In the morning, the iron-plating that Tefwiq normally wears is back in place, we audience members understand why, and the band leaves. No literal villain has been vanquished, and the only slain dragons are the ones most important and highly consequential: lack of hope, lack of dreaming, insecurity, doubting your own ability to dream, and being stuck. Yet because these are resolved internally, in lieu of any major external seismic shifts, it can seem like not much has happened. Especially compared with other musicals and movies where the antagonistic elements within people are personified, projected, and funneled into one character for narrative purposes.
As adults, it’s easy to experience arid expanses of time where our needs for dreaming and hoping never really get met. As The Band’s Visit reminds us, we dreamed, hoped, and fell in love with light, cookies, meadows, playing catch, making believe, berries, TV shows, bikes, animals, toys, and colors when we were shorter.
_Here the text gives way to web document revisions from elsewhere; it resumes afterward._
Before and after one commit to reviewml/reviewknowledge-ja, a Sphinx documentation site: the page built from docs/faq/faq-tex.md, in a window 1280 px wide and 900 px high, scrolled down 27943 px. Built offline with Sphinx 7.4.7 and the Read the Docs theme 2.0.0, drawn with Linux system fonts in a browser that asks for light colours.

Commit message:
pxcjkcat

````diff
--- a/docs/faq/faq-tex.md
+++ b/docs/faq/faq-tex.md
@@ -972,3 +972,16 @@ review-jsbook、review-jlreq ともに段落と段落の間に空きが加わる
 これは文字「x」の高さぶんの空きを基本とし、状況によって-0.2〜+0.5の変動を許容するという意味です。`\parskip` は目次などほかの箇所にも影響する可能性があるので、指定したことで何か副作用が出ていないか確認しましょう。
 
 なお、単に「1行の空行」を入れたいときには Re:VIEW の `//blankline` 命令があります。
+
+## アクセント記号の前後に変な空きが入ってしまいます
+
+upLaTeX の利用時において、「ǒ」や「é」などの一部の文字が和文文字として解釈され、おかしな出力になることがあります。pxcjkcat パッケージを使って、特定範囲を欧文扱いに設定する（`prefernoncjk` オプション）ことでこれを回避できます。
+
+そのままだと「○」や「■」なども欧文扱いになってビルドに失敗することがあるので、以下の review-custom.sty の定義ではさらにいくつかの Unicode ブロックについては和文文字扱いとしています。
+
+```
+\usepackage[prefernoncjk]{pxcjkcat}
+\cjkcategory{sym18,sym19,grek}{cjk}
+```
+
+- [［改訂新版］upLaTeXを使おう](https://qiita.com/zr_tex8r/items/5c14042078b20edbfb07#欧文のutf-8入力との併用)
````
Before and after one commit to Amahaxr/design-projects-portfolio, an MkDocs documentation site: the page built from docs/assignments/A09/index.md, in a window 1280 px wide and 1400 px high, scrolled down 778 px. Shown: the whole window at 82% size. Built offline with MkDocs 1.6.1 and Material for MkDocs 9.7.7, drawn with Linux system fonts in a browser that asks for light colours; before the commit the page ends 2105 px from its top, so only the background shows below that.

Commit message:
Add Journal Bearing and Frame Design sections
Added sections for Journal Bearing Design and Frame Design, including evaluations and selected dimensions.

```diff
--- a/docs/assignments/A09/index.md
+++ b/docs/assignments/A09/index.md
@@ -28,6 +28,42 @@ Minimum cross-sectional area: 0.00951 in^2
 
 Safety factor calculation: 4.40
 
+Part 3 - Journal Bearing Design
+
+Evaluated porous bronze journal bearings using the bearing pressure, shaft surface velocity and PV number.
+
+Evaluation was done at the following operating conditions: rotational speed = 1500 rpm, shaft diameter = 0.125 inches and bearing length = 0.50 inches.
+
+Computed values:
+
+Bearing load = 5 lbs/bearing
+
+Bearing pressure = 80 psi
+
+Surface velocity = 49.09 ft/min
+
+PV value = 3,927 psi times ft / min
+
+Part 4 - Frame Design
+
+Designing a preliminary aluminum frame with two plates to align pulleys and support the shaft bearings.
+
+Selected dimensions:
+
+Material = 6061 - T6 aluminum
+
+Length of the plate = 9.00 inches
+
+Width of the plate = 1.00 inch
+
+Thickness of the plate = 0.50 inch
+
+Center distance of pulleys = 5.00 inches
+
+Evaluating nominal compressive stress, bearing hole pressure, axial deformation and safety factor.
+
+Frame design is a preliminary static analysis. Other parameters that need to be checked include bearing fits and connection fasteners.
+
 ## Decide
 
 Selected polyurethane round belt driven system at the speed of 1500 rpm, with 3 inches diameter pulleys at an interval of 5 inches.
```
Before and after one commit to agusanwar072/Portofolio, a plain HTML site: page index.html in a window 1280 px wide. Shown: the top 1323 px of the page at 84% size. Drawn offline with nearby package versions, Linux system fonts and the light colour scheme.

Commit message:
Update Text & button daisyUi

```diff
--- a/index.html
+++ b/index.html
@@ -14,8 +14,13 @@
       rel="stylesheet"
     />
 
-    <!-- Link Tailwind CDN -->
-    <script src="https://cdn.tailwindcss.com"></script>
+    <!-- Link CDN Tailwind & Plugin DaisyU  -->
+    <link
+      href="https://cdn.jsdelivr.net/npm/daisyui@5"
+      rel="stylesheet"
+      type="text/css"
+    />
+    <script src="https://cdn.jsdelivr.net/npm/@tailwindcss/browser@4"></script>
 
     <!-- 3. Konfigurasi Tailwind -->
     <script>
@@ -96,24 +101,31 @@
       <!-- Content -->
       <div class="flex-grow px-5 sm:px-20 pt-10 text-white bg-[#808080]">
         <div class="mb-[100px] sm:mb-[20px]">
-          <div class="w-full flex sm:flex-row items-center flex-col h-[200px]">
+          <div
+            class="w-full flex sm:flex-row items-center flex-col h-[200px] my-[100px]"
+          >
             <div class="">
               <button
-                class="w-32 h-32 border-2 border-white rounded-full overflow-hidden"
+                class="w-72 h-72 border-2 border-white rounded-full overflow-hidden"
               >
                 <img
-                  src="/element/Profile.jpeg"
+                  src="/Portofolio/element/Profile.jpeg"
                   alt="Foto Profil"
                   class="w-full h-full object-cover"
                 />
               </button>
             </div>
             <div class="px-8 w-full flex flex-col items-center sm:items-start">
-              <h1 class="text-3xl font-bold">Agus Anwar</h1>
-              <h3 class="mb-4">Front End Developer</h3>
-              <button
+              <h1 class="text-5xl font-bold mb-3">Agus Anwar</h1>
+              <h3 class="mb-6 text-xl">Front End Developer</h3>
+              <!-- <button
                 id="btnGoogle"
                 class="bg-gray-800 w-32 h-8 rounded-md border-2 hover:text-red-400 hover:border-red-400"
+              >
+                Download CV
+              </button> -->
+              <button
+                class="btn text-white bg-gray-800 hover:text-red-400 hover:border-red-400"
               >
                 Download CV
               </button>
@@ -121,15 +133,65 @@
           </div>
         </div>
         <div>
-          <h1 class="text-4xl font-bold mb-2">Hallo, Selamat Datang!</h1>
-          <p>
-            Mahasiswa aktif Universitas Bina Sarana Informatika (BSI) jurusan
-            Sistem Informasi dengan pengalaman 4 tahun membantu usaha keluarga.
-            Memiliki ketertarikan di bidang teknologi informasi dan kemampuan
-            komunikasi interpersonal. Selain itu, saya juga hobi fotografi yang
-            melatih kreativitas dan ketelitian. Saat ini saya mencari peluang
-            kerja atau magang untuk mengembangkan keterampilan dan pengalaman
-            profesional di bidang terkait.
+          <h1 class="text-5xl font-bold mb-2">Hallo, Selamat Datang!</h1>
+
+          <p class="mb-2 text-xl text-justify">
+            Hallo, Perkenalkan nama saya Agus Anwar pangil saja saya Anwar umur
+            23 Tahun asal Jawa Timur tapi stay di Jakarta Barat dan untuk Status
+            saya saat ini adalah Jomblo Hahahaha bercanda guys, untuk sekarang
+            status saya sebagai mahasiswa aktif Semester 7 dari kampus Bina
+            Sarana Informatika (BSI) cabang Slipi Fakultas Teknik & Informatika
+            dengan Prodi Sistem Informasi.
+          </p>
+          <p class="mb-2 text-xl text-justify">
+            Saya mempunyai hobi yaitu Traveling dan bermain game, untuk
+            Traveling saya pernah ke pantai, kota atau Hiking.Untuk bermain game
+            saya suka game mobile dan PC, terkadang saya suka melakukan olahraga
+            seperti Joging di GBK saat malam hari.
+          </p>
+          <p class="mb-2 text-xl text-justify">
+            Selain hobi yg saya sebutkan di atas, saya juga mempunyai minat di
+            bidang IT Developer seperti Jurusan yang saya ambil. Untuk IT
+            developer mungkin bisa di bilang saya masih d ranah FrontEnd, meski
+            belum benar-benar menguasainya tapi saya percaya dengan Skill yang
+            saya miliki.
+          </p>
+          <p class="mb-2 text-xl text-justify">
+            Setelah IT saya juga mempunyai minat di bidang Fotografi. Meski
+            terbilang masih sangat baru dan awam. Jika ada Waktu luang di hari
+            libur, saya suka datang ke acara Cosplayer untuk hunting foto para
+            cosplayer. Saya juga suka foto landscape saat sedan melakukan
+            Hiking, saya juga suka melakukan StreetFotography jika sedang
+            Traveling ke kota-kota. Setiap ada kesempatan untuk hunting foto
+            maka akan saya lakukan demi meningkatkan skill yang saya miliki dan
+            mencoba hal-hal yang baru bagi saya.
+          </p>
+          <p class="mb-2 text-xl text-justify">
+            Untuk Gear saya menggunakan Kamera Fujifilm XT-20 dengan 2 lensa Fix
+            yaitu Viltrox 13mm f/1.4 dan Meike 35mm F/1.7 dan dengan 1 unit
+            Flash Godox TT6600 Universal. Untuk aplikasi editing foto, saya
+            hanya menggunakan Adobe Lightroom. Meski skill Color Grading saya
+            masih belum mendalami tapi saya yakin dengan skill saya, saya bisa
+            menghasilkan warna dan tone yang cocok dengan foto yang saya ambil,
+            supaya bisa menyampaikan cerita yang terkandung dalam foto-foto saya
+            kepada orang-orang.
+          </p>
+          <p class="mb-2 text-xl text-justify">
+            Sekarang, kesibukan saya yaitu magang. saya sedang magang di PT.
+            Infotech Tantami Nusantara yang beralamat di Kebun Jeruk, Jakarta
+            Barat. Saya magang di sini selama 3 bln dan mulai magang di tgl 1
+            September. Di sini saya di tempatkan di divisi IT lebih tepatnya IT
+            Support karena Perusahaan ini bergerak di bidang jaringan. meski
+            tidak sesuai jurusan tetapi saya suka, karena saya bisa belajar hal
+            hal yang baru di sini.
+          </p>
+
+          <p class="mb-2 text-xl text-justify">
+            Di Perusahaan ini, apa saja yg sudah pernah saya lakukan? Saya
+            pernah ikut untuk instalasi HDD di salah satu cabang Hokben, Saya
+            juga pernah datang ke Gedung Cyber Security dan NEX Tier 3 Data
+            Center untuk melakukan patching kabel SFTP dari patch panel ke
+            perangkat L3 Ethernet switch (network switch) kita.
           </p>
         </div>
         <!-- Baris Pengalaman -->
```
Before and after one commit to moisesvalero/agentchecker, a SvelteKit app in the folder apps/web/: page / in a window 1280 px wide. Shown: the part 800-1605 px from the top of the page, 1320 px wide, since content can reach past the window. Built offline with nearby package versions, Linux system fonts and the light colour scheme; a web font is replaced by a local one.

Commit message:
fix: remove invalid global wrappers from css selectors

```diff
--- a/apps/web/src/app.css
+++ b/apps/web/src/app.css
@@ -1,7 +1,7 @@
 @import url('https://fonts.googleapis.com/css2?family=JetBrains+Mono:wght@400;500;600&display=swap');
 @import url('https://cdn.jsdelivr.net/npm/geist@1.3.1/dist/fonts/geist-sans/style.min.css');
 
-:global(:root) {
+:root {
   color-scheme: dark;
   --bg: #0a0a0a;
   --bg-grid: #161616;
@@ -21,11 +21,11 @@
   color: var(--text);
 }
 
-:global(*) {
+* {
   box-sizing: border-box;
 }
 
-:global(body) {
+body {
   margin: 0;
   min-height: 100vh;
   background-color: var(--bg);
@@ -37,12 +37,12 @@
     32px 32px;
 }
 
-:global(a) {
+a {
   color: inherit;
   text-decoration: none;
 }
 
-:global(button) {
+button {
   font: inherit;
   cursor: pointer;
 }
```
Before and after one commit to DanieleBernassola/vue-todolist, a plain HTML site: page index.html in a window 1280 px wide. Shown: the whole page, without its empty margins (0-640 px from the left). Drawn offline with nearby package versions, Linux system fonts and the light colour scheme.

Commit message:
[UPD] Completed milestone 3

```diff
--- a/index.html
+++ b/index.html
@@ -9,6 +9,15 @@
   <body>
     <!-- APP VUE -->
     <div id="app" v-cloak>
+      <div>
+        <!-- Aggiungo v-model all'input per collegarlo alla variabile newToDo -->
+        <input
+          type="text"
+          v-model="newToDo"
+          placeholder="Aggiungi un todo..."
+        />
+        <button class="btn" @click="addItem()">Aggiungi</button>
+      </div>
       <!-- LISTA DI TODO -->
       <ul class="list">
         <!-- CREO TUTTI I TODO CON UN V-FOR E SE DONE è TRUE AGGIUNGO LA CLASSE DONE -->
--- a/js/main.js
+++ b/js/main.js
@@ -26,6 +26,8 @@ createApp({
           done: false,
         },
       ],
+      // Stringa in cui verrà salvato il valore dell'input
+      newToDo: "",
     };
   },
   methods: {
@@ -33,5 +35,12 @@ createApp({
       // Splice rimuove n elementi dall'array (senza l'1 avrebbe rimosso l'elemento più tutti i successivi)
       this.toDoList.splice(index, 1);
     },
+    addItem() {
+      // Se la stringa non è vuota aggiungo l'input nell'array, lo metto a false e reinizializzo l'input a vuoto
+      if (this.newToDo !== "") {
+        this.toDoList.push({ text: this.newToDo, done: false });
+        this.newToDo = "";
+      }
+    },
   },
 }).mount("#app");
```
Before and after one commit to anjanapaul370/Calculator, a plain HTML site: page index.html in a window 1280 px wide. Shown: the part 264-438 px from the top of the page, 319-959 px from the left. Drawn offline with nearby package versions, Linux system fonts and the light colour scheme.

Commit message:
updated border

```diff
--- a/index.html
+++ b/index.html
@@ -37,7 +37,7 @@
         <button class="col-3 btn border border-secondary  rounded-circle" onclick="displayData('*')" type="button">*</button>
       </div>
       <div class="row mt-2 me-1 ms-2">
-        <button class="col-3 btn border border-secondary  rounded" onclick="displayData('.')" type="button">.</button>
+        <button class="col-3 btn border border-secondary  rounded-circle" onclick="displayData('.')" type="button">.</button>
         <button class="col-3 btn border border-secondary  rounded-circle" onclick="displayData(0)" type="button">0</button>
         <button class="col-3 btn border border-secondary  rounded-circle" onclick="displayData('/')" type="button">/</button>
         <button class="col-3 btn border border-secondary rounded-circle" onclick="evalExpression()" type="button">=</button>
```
The show also reminds us that as adults, we tend to constrain ourselves to falling in love with songs, maybe some of the things we own or read or watch, pets, and a handful or two of people (if we are lucky) over our lifetime.
It’s my impression that people’s feelings towards musicals are binary. People who have been moved by a moment or a song love the entire show, and you can’t argue them out it. I, for one, cannot think of a musical I’m sorta excited for. Which means that if one of part of a musical moves you, you’ll like the whole show in a way that you can’t describe to someone for whom things never clicked. Because of the strong sense of place created by the cast, costumes, music and set, I doubt any particular song taken out of context and listened to without having seen the show will have the same impact as it can in the show. (Maybe this is a law of musicals; a professional critic I am not. I am, however, squarely in only-listen-to-cast-recordings-after-seeing-the-show camp.)
I also say this because many will probably find a thing or two to weak about The Band’s Visit. I suspect most of what people will find tweakable are those elements left in for the purposes of being a faithful film adaptation. Right after viewing the musical, I had the impression that the show was simultaneously too long and too short; but it turns out the stretched sense of time I experienced is heavily emphasized in the original film. The final number’s name, Answer Me, I discovered, comes from one line in an Arabic song sung at the end of the movie. Also, though Papi’s song is the most exaggerated element of the show, it does provide comic relief, and it works.
But the point is that none this matters. The quibbles fade in a few days, and what you will likely be left with are the memories of when you were moved. Besides, as The Band’s Visit reminds us, things are perfect because we love them, not the other way around.